Join the Joshua Johnson Council on Facebook Live for their December meeting featuring the artists Monica Ikegwu and Tawny Chatmon in conversation with curator Myrtis Bedolla of Galerie Myrtis.
About the Artists and Curator
Through the lens of photography and the layering of mixed media materials, artist Tawny Chatmon has captured the regality of Black youth. Inspired by the aesthetics of Austrian painter Gustav Klimt’s Golden Phase, Chatmon’s subjects are often depicted in period dresses and then layered with a mixed media of gold leaf, acrylic paint, and detailed with precious and semi-precious jewels. To add a spiritual presence to her subjects, Chatmon employs the Byzantine art aesthetic of elongating their bodies and dress. Consequently, these figures overwhelm the space. Adding emphasis are the grandeur and versatile styles and textures of natural black hair that serve as a celebration of Black beauty. Yet, there is also a stillness of these figures that echoes what Kevin Quashie (2012) describes as “the sovereignty of quiet” in which quiet “is a metaphor for the full range of one’s inner life—one’s desires, ambitions, hunger, vulnerabilities [and] fears.” Chatmon’s work primarily focuses on creating a safe and healing space for Black childhood in western society, which is feared and often indistinguishable from Black adulthood. The World Gold Council recently featured Chatmon in a documentary about the global gold industry. She lives in Annapolis, Md.
Excerpt from the essay “What I Want You to Know: Chatmon’s Visual Love Letter to Black Children” By Tanisha M. Jackson, Ph.D.
Monica Ikegwu is a Baltimore-based figure painter. She presents her ideas of the figure in a way that is not only captivating, but also unconventional in her use of color, texture, and composition.
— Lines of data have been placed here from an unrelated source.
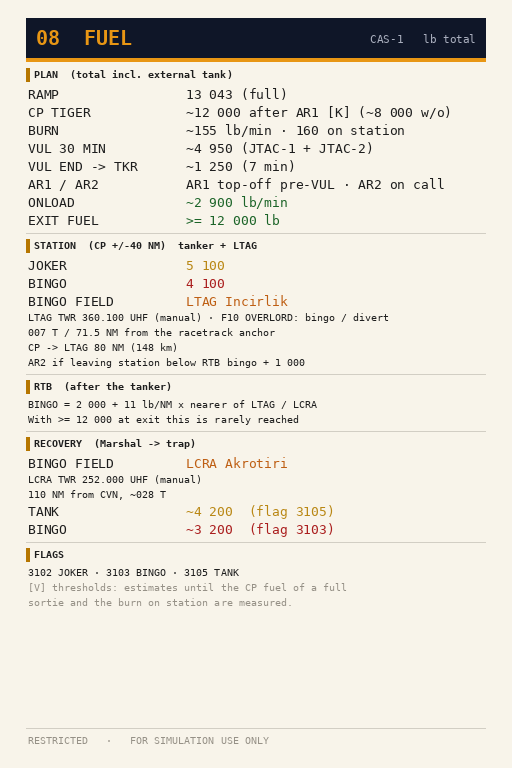
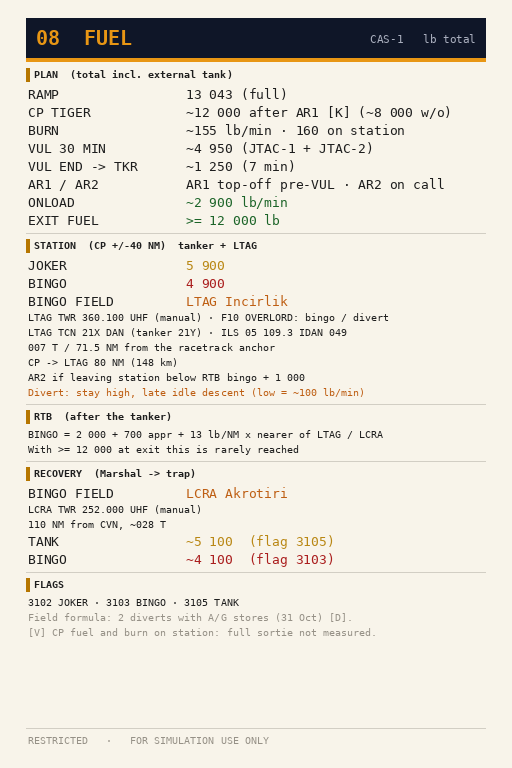
Fuel model from two measured diverts: Flight_Timeline v1.1.3, kneeboard 08 v3.4.1, TEST-DIV 2800 lb
- Field leg = 2,000 reserve + 700 approach + 13 lb/NM (TEST-DIV 2026-10-31: approach 686 / 709 lb,
  12.0 / 14.5 lb/NM with A/G stores). Same formula for RTB and RECOVERY (Onur).
- Station BINGO 4,900 / JOKER 5,900; recovery (LCRA ~110 NM) BINGO ~4,100 / TANK ~5,100.
- Kneeboard 08: new thresholds, LTAG TACAN 21X DAN, ILS 05 109.3, divert profile note.
- make_test_variant v1.3.1: TEST-DIV internal fuel 2,800 lb (~5,000 total).

Claude-Session: https://claude.ai/code/session_01Jqre9vkUep9kjMh182pS1Z

diff --git a/tools/make_kneeboard.py b/tools/make_kneeboard.py
@@ -1,4 +1,6 @@
-# make_kneeboard.py | v3.4.0
+# make_kneeboard.py | v3.4.1
+# v3.4.1: 08 FUEL thresholds = Flight_Timeline v1.1.3 (2 000 + 700 + 13 lb/NM; station 4 900 / 5 900,
+#         recovery ~4 100 / ~5 100); LTAG TACAN 21X DAN, ILS 05 109.3 IDAN; divert profile note.
 # v3.4.0: AAR on 29.92 / flight level (Comms_Director v1.7.4, ATP-56 2.2a): 03 and 07 say FL150; 07 ALTIMETER
 #         block rewritten, RV block names the OVERLORD vector and the F10 Judy item, overtake score 15-30 kt -1,
 #         > 30 kt -2 (AAR_Monitor v1.1.2). Mode 3 in the RV initial call = 01 SQUAWK 2042.
@@ -379,24 +381,26 @@ def fuel():
     c.kv("AR1 / AR2", "AR1 top-off pre-VUL · AR2 on call")
     c.kv("ONLOAD", "~2 900 lb/min", "g"); c.kv("EXIT FUEL", ">= 12 000 lb", "g")
     c.rule(); c.head("STATION  (CP +/-40 NM)  tanker + LTAG")
-    c.kv("JOKER", "5 100", "y"); c.kv("BINGO", "4 100", "r")
+    c.kv("JOKER", "5 900", "y"); c.kv("BINGO", "4 900", "r")
     c.kv("BINGO FIELD", "LTAG Incirlik", "o")
     c.line("LTAG TWR 360.100 UHF (manual) · F10 OVERLORD: bingo / divert", "t", F10)
+    c.line("LTAG TCN 21X DAN (tanker 21Y) · ILS 05 109.3 IDAN 049", "t", F10)
     c.line("007 T / 71.5 NM from the racetrack anchor", "t", F10)
     c.line("CP -> LTAG 80 NM (148 km)", "t", F10)
     c.line("AR2 if leaving station below RTB bingo + 1 000", "t", F10)
+    c.line("Divert: stay high, late idle descent (low = ~100 lb/min)", "o", F10)
     c.rule(); c.head("RTB  (after the tanker)")
-    c.line("BINGO = 2 000 + 11 lb/NM x nearer of LTAG / LCRA", "t", F10)
+    c.line("BINGO = 2 000 + 700 appr + 13 lb/NM x nearer of LTAG / LCRA", "t", F10)
     c.line("With >= 12 000 at exit this is rarely reached", "t", F10)
     c.rule(); c.head("RECOVERY  (Marshal -> trap)")
     c.kv("BINGO FIELD", "LCRA Akrotiri", "o")
     c.line("LCRA TWR 252.000 UHF (manual)", "t", F10)
     c.line("110 NM from CVN, ~028 T", "t", F10)
-    c.kv("TANK", "~4 200  (flag 3105)", "y"); c.kv("BINGO", "~3 200  (flag 3103)", "r")
+    c.kv("TANK", "~5 100  (flag 3105)", "y"); c.kv("BINGO", "~4 100  (flag 3103)", "r")
     c.rule(); c.head("FLAGS")
     c.line("3102 JOKER · 3103 BINGO · 3105 TANK", "t", F10)
-    c.line("[V] thresholds: estimates until the CP fuel of a full", "m", F10)
-    c.line("sortie and the burn on station are measured.", "m", F10)
+    c.line("Field formula: 2 diverts with A/G stores (31 Oct) [D].", "m", F10)
+    c.line("[V] CP fuel and burn on station: full sortie not measured.", "m", F10)
     return c
 
 if __name__ == "__main__":

diff --git a/tools/make_test_variant.py b/tools/make_test_variant.py
@@ -1,4 +1,6 @@
-# make_test_variant.py | v1.3.0
+# make_test_variant.py | v1.3.1
+# v1.3.1: --div-internal-lb default 2000 -> 2800 (~5 000 lb total, just above the station BINGO 4 900 of
+#         Flight_Timeline v1.1.3).
 # v1.3.0: --start DIV (OVERLORD divert test, Comms_Director v1.7.3): the J2 start (over CP TIGER, heading to
 #         the JTAC-2 target, first point "AIRSTART J2 DIV" so CD still takes the J2 air start) with internal
 #         fuel --div-internal-lb (2000 lb; + full FPU-8A ~2230 = ~4 200 lb, just above the station BINGO 4 100).
@@ -206,7 +208,7 @@ def main():
     ap.add_argument("--aar-alt-ft", type=int, default=20000)
     ap.add_argument("--aar-kt", type=int, default=410)
     ap.add_argument("--aar-internal-lb", type=int, default=5770)
-    ap.add_argument("--div-internal-lb", type=int, default=2000)
+    ap.add_argument("--div-internal-lb", type=int, default=2800)
     ap.add_argument("--alt-ft", type=int, default=24000)
     ap.add_argument("--kt", type=int, default=410)
     ap.add_argument("--nm", type=float, default=30)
The figures presented in her work are often her siblings and family from whom she draws most of her inspiration as she watches them progress through life. Monica is a graduate student at the New York Academy of Art. She won many art awards during her student years and graduated in May 2020 from Maryland Institute College of Art.
Myrtis Bedolla, Founding Director, Galerie Myrtis
Myrtis Bedolla is the owner and founding director of Galerie Myrtis, an emerging blue-chip gallery and art advisory specializing in twentieth and twenty-first-century American art with a focus on work created by African American artists. Bedolla possesses over 30 years of experience as a curator, gallerist, and art consultant.
Established in 2006, the mission of the gallery is to utilize the visual arts to raise awareness for artists who deserve recognition for their contributions in artistically portraying our cultural, social, historical, and political landscapes; and to recognize art movements that paved the way for freedom of artistic expression.
Bedolla has recently gained national press in the New York Times article “Black Gallerists Press Forward Despite a Market That Holds Them Back” in June 2020 and authored “Why My Blackness is Not a Threat to your Whiteness” in Cultured Magazine in July 2020. Past coverage also includes being voted Best Gallery by the Baltimore Sun in 2017; “Black Art in the Spotlight,” Baltimore Magazine, September 2018; “Living with Art: Myrtis Bedolla Builds a Home and Gallery in Old Goucher,” BMORE Art, Issue 3; “Women in the Arts,” which honored women at the helm of the Baltimore art scene, Baltimore Style Magazine, October 2013.
Bedolla holds a Bachelor of Science degree in Business Administration from the University of Maryland, University College, received her curatorial training at the Maryland Institute College of Art in Baltimore, Maryland, and earned online certificates in Cultural Theory for Curators and Curatorial Procedures from the Node Center for Curatorial Studies, Berlin, Germany.
Board appointments: Association of Art Museum Curators & AAMC Foundation Trustee; University of Maryland Global Campus, Arts Program Chair; and the Municipal Art Society of Baltimore City Board.
She holds memberships in ArtTable and the Association of African American Museums (AAAM).
About the Joshua Johnson Council (JJC):
Joshua Johnson Council (JJC) Members share a passion for African American and African art. Named after an 18th-century African American portrait painter who lived and worked in Maryland, the JJC is one of the oldest African American museum support groups in the U.S. Its mission is to forge meaningful connections between Baltimore’s African American communities and The Baltimore Museum of Art (BMA) by promoting and highlighting the achievements of African American artists.
JJC Membership offers a wide range of opportunities for active participation within a network of friends and colleagues dedicated to art, education, community, and family. JJC programs and meetings take place on the second Thursday of each month.
Find JJC on Facebook at: facebook.com/groups/joshuajohnsoncouncilLearn More